> I'm readin through the Non-Programers Tutorial for Python and I'm on the
> examples of section Count to 10. And I can't figure out how the example
got
> the output, can anyone help break it down for me?
>
>

# From Non-Programmers Tutorial for Python
# http://honors.montana.edu/~jjc/easytut/easytut/node6.html
# Fibonnacci.py
#This program calulates the fibonnacci sequence
a = 0
b = 1
count = 0
max_count = 20
while count < max_count:
count = count + 1
#we need to keep track of a since we change it
old_a = a
old_b = b
a = old_b
b = old_a + old_b
#Notice that the , at the end of a print statement keeps it
# from switching to a new line
print old_a,
print

Output:

0 1 1 2 3 5 8 13 21 34 55 89 144 233 377 610 987 1597 2584 4181

You can find a *very* detailed discussion of what the fibonacci numbers are
here:
http://mathworld.wolfram.com/FibonacciNumber.html

But, here's a quick version:

A fibonacci number f_n is a number whose value is defined by the recursive
relation f_n = f_n-2 + f_n-1, for n= 3, 4, ...
where f_0 = 0, f_1 = 1, and f_2 = 1.

What does that mean? Let's state it as a function:

Let f_n be represented by f(n). Then f(n) = f(n-2) + f(n-1), by the relation
expressed above when n >= 3.
And we say that

f(0) = 0,
f(1) = f(2) = 1

Here's a concrete example:

f(3) = f(3-2) + f(3-1) = f(1) + f(2) = f(1) + [f(2-2) + f(2-1)]
= 1+[f(0) + f(1)] =  1 + [0 + 1] = 1 + 1 = 2

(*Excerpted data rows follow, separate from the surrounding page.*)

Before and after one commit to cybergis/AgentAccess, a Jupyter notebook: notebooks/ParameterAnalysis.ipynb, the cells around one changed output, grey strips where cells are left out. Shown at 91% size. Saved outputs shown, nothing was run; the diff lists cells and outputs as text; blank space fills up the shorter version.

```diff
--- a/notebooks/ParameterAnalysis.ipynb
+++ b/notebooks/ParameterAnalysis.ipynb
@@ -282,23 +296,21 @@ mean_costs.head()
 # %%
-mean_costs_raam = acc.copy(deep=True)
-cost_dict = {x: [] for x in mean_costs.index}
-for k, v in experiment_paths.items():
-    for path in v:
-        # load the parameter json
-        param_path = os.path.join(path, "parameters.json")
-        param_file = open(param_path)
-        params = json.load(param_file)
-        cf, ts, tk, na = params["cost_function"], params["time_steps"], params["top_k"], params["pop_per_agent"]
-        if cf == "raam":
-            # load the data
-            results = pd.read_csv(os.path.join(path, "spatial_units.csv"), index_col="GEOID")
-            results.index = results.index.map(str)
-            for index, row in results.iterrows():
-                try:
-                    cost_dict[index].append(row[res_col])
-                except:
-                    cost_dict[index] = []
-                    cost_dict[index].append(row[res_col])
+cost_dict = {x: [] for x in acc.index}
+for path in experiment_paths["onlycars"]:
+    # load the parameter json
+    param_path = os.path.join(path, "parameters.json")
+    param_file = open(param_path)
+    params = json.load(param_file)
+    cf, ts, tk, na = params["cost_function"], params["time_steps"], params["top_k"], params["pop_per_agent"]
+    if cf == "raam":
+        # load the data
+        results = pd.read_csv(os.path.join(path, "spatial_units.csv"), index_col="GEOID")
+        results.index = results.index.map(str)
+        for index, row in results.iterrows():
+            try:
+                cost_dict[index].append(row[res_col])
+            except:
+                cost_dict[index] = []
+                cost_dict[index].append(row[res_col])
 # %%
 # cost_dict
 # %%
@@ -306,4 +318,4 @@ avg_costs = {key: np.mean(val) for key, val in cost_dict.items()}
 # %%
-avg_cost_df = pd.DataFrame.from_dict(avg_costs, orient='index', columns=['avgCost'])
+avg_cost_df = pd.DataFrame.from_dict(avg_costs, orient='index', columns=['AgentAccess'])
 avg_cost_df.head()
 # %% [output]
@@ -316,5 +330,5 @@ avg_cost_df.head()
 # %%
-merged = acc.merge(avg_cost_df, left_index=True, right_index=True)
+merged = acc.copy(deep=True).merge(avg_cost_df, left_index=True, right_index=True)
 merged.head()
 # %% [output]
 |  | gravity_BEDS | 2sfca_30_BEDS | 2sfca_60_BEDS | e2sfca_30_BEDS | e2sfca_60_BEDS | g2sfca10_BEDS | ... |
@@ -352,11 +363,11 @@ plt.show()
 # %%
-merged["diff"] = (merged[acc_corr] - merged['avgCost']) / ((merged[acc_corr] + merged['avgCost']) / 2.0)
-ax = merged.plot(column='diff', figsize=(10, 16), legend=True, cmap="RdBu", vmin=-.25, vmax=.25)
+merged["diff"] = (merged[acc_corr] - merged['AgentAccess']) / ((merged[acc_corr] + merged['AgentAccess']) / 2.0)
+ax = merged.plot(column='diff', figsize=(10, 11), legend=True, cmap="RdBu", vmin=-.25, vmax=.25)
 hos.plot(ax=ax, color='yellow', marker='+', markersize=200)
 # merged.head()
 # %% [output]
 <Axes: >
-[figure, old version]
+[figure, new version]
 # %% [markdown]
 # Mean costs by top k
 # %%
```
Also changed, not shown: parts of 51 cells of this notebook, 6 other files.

so f(3) = 2
or the 3rd fibonacci number (f_3) is 2.

Here's the first 99 fibonacci numbers represented as f(n), 0 <= n <= 99
http://math.holycross.edu/~davids/fibonacci/fib0-99.html

Hope this helps,
Sean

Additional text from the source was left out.